What to produce » Check each line of the entries for the string "African". Report only how many lines have it.

──────── The data

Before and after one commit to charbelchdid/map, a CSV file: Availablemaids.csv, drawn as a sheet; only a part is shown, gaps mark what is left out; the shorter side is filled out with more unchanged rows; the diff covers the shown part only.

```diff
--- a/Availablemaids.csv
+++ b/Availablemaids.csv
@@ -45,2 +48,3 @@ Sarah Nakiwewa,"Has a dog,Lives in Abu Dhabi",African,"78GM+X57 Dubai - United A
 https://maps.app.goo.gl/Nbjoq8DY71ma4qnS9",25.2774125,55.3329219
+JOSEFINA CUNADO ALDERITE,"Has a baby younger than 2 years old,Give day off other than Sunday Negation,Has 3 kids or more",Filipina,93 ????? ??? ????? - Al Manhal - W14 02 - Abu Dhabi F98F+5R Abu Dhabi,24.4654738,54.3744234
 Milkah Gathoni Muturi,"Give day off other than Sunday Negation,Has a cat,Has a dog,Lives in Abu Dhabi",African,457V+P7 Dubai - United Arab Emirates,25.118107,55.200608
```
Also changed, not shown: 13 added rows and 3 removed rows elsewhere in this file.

────────────────

Response for this exercise » 2